They are ‘handy’ for sure. They have protein, fibre and slow digesting carbs. But they lack liquid, so have them with a big glass of water to help them fill you up more. Yes, they are processed foods and lack healthy nutrients, but they are a reasonable substitute if you’re driving, for example, or you can’t open up your usual Tupperware-stored snack in a meeting. Eating something that resembles a chocolate bar in meetings seems to be acceptable. Try that with the tuna-tomato snack and you’ll get a different vibe from the other meeting attendees!
Greek, oats, berries. It’s got everything you need from a snack and it provides lots of healthy nutrients. True, it tends to be more of a breakfast option than a snack as the oats add a good deal of healthy carbohydrate calories, but if you downsized this one it would also make a great snack.
If you like your crunchy spicy snacks then this one would fit the bill. Really slow digesting carbs, lots of protein and fibre. It’s also ‘handy’, can fit in your bag and there’s no need to refrigerate it. It’s low in liquid, but have a glass of water with it and it ticks all the boxes.
Life Force Fitness Protein Jelly
Here’s a screenshot from our recipe book. Give it a go! Have it with a piece of fruit for a great snack.
How to adopt the right snacking habits and avoid binge eating
Here is a list of things you can do to adopt good snacking habits
- Do snack! Saving yourself until dinner will only lead to binge eating

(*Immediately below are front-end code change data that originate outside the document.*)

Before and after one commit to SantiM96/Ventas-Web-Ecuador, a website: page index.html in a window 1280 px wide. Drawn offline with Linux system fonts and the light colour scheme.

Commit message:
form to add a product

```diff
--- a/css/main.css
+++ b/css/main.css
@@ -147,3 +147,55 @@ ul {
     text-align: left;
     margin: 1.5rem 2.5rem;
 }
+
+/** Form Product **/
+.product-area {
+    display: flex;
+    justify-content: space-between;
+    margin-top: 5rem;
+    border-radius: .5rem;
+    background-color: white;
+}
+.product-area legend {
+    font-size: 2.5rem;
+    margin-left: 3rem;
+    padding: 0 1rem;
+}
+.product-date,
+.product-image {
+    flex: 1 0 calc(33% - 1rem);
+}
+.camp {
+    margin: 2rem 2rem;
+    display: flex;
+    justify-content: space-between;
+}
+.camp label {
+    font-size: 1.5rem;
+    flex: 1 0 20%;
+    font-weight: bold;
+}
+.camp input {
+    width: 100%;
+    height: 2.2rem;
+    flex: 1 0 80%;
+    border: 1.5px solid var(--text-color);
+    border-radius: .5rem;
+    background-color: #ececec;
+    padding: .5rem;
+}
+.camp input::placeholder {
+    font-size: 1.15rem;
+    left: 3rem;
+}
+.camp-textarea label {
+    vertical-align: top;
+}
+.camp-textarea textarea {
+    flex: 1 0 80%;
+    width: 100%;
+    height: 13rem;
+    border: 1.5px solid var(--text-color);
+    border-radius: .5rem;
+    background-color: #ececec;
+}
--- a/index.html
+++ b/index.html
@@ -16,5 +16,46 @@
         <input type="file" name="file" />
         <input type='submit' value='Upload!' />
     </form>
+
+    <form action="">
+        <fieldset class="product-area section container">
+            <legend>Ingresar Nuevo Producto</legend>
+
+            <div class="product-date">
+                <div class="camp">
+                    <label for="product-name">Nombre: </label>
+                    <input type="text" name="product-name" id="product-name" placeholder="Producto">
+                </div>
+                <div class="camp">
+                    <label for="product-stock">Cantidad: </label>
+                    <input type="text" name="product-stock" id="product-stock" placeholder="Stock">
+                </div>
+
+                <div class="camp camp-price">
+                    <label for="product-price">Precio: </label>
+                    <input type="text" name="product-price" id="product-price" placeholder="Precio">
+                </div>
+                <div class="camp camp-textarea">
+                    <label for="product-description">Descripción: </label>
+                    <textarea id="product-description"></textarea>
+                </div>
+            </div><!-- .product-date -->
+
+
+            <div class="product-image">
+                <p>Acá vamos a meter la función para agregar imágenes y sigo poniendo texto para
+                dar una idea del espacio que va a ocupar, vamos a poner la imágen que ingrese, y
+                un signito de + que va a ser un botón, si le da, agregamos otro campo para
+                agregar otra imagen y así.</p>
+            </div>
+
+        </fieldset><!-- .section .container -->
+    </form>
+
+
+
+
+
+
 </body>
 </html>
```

- Remove tempting items – crisps, peanuts, chocolate – from your house and your shopping. Replace them with healthy options. At least then if you do find yourself ravenously hungry when you get home, you only have healthy choices available to you.
- Get organised. Prepare your snacks the night before or at the weekend if that’s possible. Make sure your shopping list has all the things you need for healthy snacking.

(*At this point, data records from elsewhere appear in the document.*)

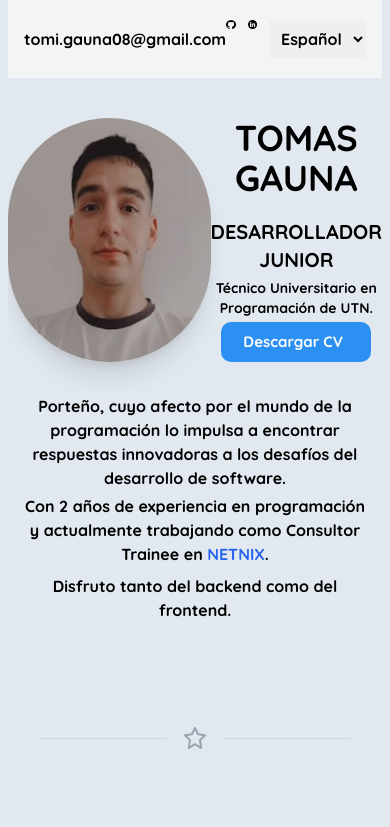
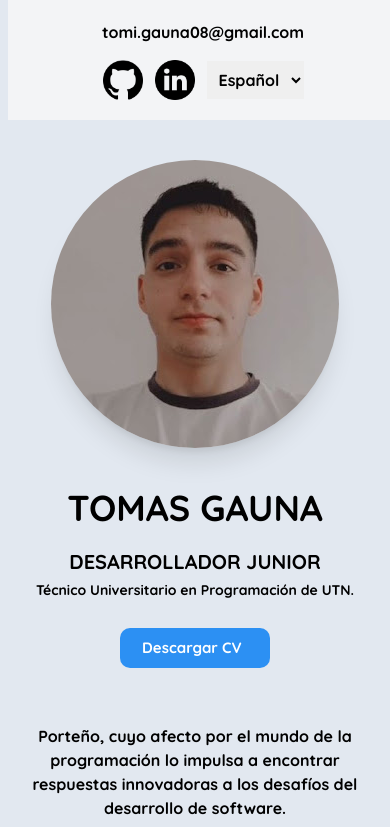
Before and after one commit to TomasGauna/TomasGauna.github.io, a Next.js app: page / in a window 390 px wide. Shown: the top 827 px of the page. Built offline with nearby package versions, Linux system fonts and the light colour scheme.

Commit message:
inicio de adaptacion

```diff
--- a/app/components/Header/Header.tsx
+++ b/app/components/Header/Header.tsx
@@ -56,8 +56,8 @@ export function Header({ onLanguageChange }: HeaderProps) {
 
   return (
     <>
-      <header className='w-full bg-gray-100'>
-        <div className='container mx-auto py-5 px-4 md:px-8 lg:px-16 xl:px-5 flex justify-between items-center'>
+      <header className='w-screen bg-gray-100'>
+        <div className='container mx-auto py-5 px-4 md:px-8 lg:px-16 xl:px-5 flex justify-between items-center lg:flex-row flex-col lg:gap-0 gap-4'>
           <div onClick={handleCopyToClipboard} className='flex items-center'>
             <span className='cursor-pointer hover:scale-105 hover:text-blue-400 transition-transform duration-300'>
               tomi.gauna08@gmail.com
--- a/app/components/Header/styles/header.css
+++ b/app/components/Header/styles/header.css
@@ -13,7 +13,7 @@
     justify-content: space-between;
     gap: 20px;
     padding: 0 20px;
-    width: 100%;
+    width: 100vw;
     height: 72px;
     box-shadow: 0 10px 20px rgb(0 0 0 / 10%);
     transition: 0.3s;
--- a/app/components/Presentacion/Presentacion.tsx
+++ b/app/components/Presentacion/Presentacion.tsx
@@ -18,28 +18,28 @@ interface PresentacionProps {
 const Presentacion: React.FC<PresentacionProps> = ({ translations }) => {
   return (
     <div className='mb-14'> {/* ACA SEPARO DEL SEPARATOR */}
-      <div className="flex justify-center lg:gap-14 lg:mt-16 mt-10">
+      <div className="flex justify-center lg:gap-14 lg:mt-16 mt-10 lg:flex-row flex-col">
         <div className="flex justify-center">
           <Image
             src={'/foto/tomi.jpg'}
             alt={''}
             width={400}
             height={400}
-            className="rounded-full shadow-xl hover:scale-110 transition-transform"
+            className="rounded-full shadow-xl hover:scale-110 transition-transform lg:w-[400px] lg:h-[400px] w-72"
           />
         </div>
         <div className="flex justify-center items-center text-center">
           <div className="flex flex-col gap-1 w-full">
-            <p className="lg:text-7xl text-4xl font-black">{translations.nombre}</p>
+            <p className="lg:text-7xl text-4xl lg:mt-0 mt-10 font-black">{translations.nombre}</p>
             <p className="lg:text-3xl text-xl lg:mt-6 mt-4">{translations.titulo}</p>
             <p className="lg:text-xl text-sm">{translations.educacion}</p>
-            <div className="flex justify-center gap-20 lg:mt-4">
+            <div className="flex justify-center gap-20 lg:mt-4 mt-6">
               <Button label={translations.boton} />
             </div>
           </div>
         </div>
       </div>
-      <div className="text-center lg:mt-28 lg:text-2xl mt-8 text-md w-11/12 mx-auto flex flex-col items-center">
+      <div className="text-center lg:mt-28 lg:text-2xl mt-14 text-md w-11/12 mx-auto flex flex-col items-center">
         <p className="mb-1">{translations.descripcion1}</p>
         <p className="mb-2">
           {translations.descripcion2}{' '}
--- a/app/page.tsx
+++ b/app/page.tsx
@@ -62,7 +62,7 @@ export default function Home() {
   const translations = language === 'es' ? translationsES : translationsEN;
 
   return (
-    <div className='w-screen h-screen lg:p-0 p-2 pt-0'>
+    <div className='w-screen h-screen lg:p-0 p-2 pt-0 overflow-x-hidden'>
       <Header onLanguageChange={handleLanguageChange} />
       <Reveal width="100%">
         <Presentacion translations={translations.presentacion} />
```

- Make a pact with yourself. When you’re tempted by the vending machine, listen to the little voice on your shoulder, the healthy you. “You will not have that bag of crisps and chocolate bar, you will have that apple and Greek yoghurt you brought with you and stored in the fridge”. Don’t let the healthy you down. Don’t let your body down.
- Think about a snack as an opportunity to give yourself some healthy nutrients. Consistent healthy snacking and mealtimes will make you healthier and healthier. Be the healthiest, most energised, most productive version of yourself you can be.
Snacks are a great tool in your weight loss arsenal. Follow the rules for a filling healthy snack to make sure you don’t make your hunger worse by dinner time. We’ve provided plenty of ideas for alternative snacks to the usual refined, calorific bites with low nutritional value. So, armed with this new know-how, go out there, get snacking, watch your overall calorie intake come down and lose a bit of weight!